Records provided:
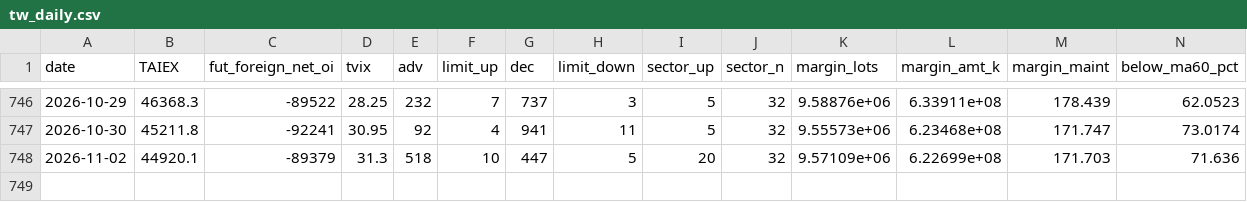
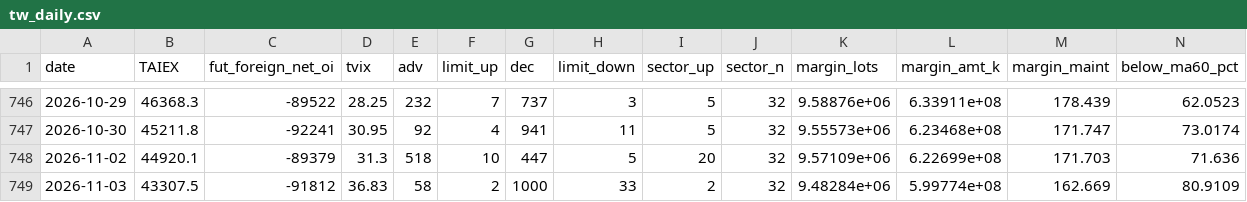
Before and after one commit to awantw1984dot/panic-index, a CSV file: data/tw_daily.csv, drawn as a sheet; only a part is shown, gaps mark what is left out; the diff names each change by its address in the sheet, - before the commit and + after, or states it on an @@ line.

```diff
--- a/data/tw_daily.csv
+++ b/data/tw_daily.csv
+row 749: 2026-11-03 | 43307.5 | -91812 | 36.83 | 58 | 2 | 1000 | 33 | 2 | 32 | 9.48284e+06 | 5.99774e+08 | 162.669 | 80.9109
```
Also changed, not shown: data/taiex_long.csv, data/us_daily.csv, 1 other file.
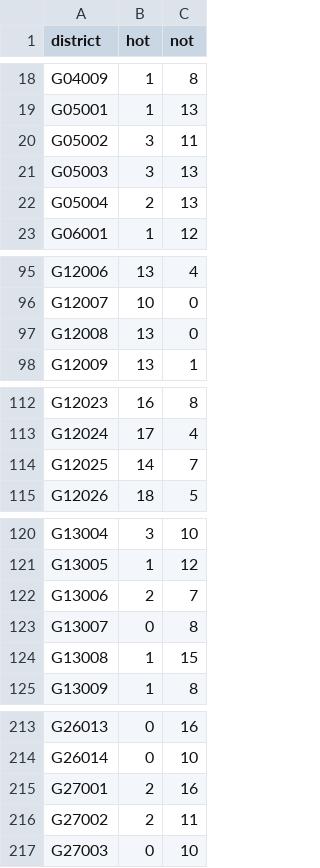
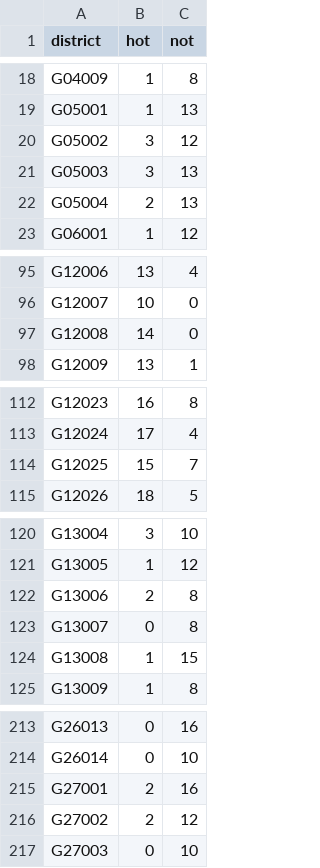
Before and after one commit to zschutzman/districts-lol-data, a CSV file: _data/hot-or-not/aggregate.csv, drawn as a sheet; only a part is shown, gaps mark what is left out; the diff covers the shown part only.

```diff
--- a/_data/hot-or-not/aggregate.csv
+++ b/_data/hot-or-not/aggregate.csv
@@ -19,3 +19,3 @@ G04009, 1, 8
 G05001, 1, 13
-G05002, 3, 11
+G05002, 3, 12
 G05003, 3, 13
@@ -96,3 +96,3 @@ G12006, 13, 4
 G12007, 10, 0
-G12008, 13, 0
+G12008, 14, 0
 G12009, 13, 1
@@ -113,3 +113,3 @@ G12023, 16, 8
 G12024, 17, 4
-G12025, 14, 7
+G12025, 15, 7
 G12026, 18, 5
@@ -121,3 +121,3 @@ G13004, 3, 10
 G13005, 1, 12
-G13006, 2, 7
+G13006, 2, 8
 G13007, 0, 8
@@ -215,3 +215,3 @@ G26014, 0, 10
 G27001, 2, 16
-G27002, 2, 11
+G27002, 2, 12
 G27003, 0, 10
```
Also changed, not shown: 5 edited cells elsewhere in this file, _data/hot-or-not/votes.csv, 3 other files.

Task objective:
Strip the images and reproduce the remaining records precisely.

Task result:
Before and after one commit to awantw1984dot/panic-index, a CSV file: data/tw_daily.csv, drawn as a sheet; only a part is shown, gaps mark what is left out; the diff names each change by its address in the sheet, - before the commit and + after, or states it on an @@ line.

```diff
--- a/data/tw_daily.csv
+++ b/data/tw_daily.csv
+row 749: 2026-11-03 | 43307.5 | -91812 | 36.83 | 58 | 2 | 1000 | 33 | 2 | 32 | 9.48284e+06 | 5.99774e+08 | 162.669 | 80.9109
```
Also changed, not shown: data/taiex_long.csv, data/us_daily.csv, 1 other file.
Before and after one commit to zschutzman/districts-lol-data, a CSV file: _data/hot-or-not/aggregate.csv, drawn as a sheet; only a part is shown, gaps mark what is left out; the diff covers the shown part only.

```diff
--- a/_data/hot-or-not/aggregate.csv
+++ b/_data/hot-or-not/aggregate.csv
@@ -19,3 +19,3 @@ G04009, 1, 8
 G05001, 1, 13
-G05002, 3, 11
+G05002, 3, 12
 G05003, 3, 13
@@ -96,3 +96,3 @@ G12006, 13, 4
 G12007, 10, 0
-G12008, 13, 0
+G12008, 14, 0
 G12009, 13, 1
@@ -113,3 +113,3 @@ G12023, 16, 8
 G12024, 17, 4
-G12025, 14, 7
+G12025, 15, 7
 G12026, 18, 5
@@ -121,3 +121,3 @@ G13004, 3, 10
 G13005, 1, 12
-G13006, 2, 7
+G13006, 2, 8
 G13007, 0, 8
@@ -215,3 +215,3 @@ G26014, 0, 10
 G27001, 2, 16
-G27002, 2, 11
+G27002, 2, 12
 G27003, 0, 10
```
Also changed, not shown: 5 edited cells elsewhere in this file, _data/hot-or-not/votes.csv, 3 other files.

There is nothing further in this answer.